New York Stock Exchange
|New York Stock Exchange (NYSE)|
|Headquarters||New York, NY|
|Key People||Duncan Niederauer, Chief Executive Officer|
The New York Stock Exchange's origins go back to 1792, when 24 New York City stockbrokers and merchants signed the Buttonwood Agreement, in which they agreed to trade securities on a commission basis.  They began by trading five securities: three government bonds and two banks stocks.
These early New York brokers eventually established a formal organization, called the New York Stock & Exchange Board ("NYS&EB") in 1817. They rented rooms at 40 Wall street and adopted a constitution with rules for business conduct. The organization became the New York Stock Exchange in 1863.

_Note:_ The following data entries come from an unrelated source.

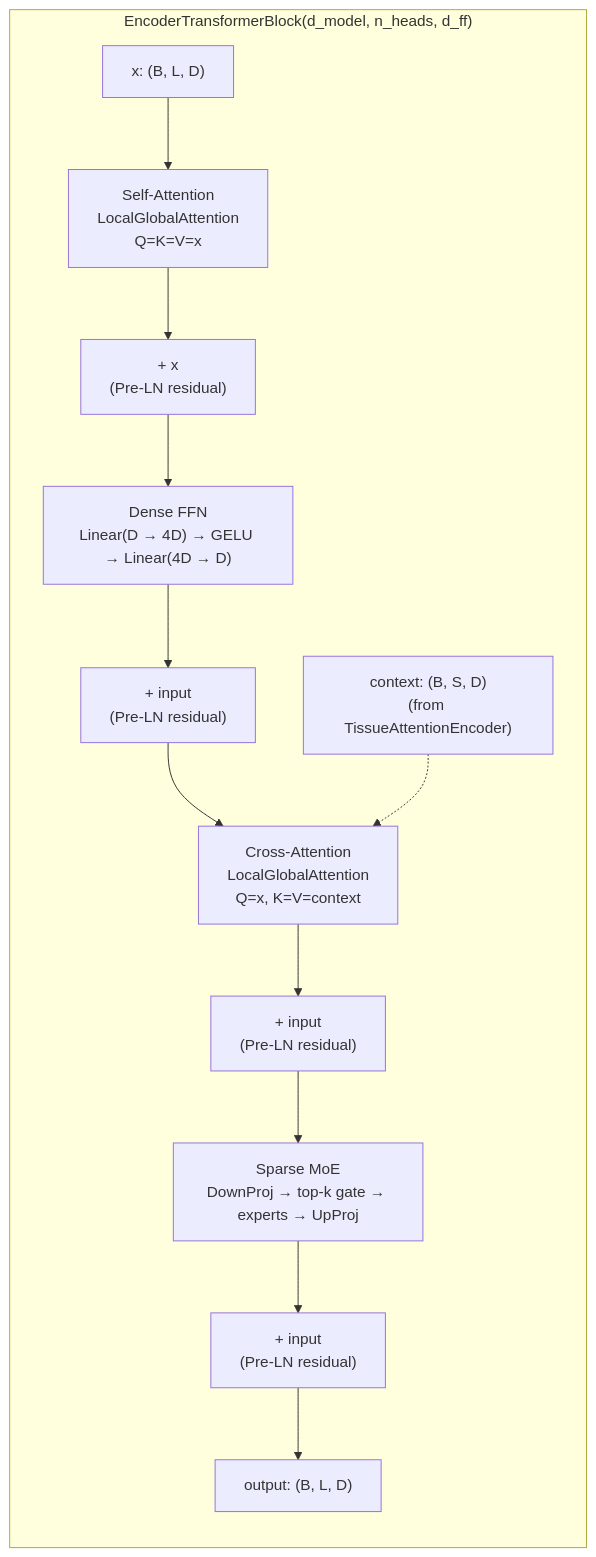
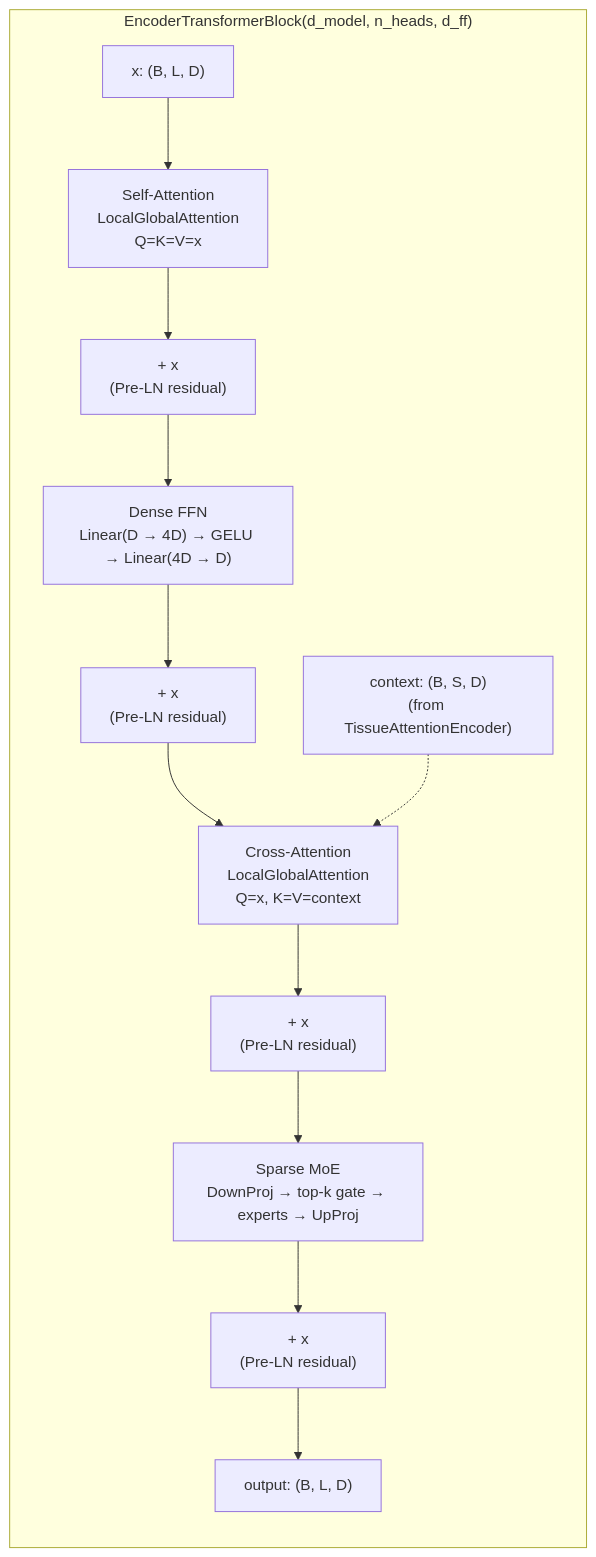
One commit to hoangtung386/Prometheus changed the sixth of 8 diagrams in docs/Architecture.md. Above: the diagram before and after it, drawn with Mermaid. The commit also changed other lines of this file, not shown here.

Commit message:
Fix remaining mermaid diagrams: add missing classes to hierarchy, fix disconnected nodes in LGA, fix residual labels in transformer block

````diff
--- a/docs/Architecture.md
+++ b/docs/Architecture.md
@@ -220,16 +252,16 @@
 ```mermaid
 flowchart LR
     subgraph Block["EncoderTransformerBlock(d_model, n_heads, d_ff)"]
         IN["x: (B, L, D)"] --> SA["Self-Attention<br/>LocalGlobalAttention<br/>Q=K=V=x"]
         SA --> SA_RES["+ x<br/>(Pre-LN residual)"]
         SA_RES --> FFN["Dense FFN<br/>Linear(D → 4D) → GELU → Linear(4D → D)"]
-        FFN --> FFN_RES["+ input<br/>(Pre-LN residual)"]
+        FFN --> FFN_RES["+ x<br/>(Pre-LN residual)"]
         FFN_RES --> CA["Cross-Attention<br/>LocalGlobalAttention<br/>Q=x, K=V=context"]
-        CA --> CA_RES["+ input<br/>(Pre-LN residual)"]
+        CA --> CA_RES["+ x<br/>(Pre-LN residual)"]
         CA_RES --> MOE["Sparse MoE<br/>DownProj → top-k gate → experts → UpProj"]
-        MOE --> MOE_RES["+ input<br/>(Pre-LN residual)"]
+        MOE --> MOE_RES["+ x<br/>(Pre-LN residual)"]
         MOE_RES --> OUT["output: (B, L, D)"]
 
         CTX["context: (B, S, D)<br/>(from TissueAttentionEncoder)"] -.-> CA
     end
 ```
````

The NYS&EB moved to temporary headquarters in 1835 after a fire destroyed more than 700 buildings in lower Manhattan.
In 1857, panic hit the markets after the collapse of the Ohio Life Insurance & Trust Company. Stock prices dropped 8 to 10% during a single trading session. As a result of the "Panic of 1857", stock prices slumped 45% since the first of the year.
Following the outbreak of the Civil War in 1861, the NYS&EB suspended trading in securities of the seceding Southern states.
In 1865 the New York Stock Exchange moved to 10-12 Broad Street, just south of Wall Street. It was also in 1865 that the exchange closed for a week following the assassination of U.S. President Abraham Lincoln.
In 1868, membership at the NYSE became a property right and members could sell their seats.
A day called Black Friday in 1869 caused the market to fall as a result of speculation in the gold market.
In 1873, the NYSE closed for 10 days as a result of severe financial panic following the bankruptcy of Jay Cooke & Company, a prominent Philadelphia banking firm.
In 1907, the Panic of 1907 was triggered by rumors of financial problems at Knickerbocker Trust, a leading New York bank. This triggered a run on banks throughout New York City. This was America's most severe financial crisis to date and it was J.P. Morgan, Sr. who orchestrated a plan to infuse banks with cash and shore up the stock market.
As a result of an outbreak of World War I, the NYSE closes for 4 1/2 months following other securities exchanges around the world. The NYSE shut its doors on July 31, 1914 and was closed for the longest period in exchange history.
In 1929, stock prices fall sharply on October 24 with record volumes. Five days later the market crashes with a new record of 16 million shares traded. October 19, 1929 would be called "Black Tuesday" and would lead to the Great Depression.
In 1939, NYSE hires its firm full-time salaried president, William McChesney Martin, Jr.
The war year of 1943 saw the NYSE have women work on the trading floor for the first time, ending the tradition of men only.
On November 22, 1963 the exchange closes early to prevent panic selling after the assassination of U.S. President John F. Kennedy.
In 1971, the NYSE incorporated itself as a not-for-profit company.
In 1987, the stock market crashed 508 points, the largest one-day drop in the exchanges history. Volume was an unprecedented 604 million shares traded. This is referred to as the Market crash of 1987 or Black Monday.
On September 11, 2001, terrorist attacks destroy the World Trade Center. The NYSE closes for four days -- its longest closure since 1933 -- and reopens on September 17, setting a volume record of 2.37 billion shares.
Products and Services
- Duncan Niederauer, CEO
- Jan-Michiel Hessels, Chairman
- Marshall Carter, Deputy Chairman
- Dominique Cerutti, President & Deputy Chief Executive Officer
- Rijnhard van Tets, Chairman of Euronext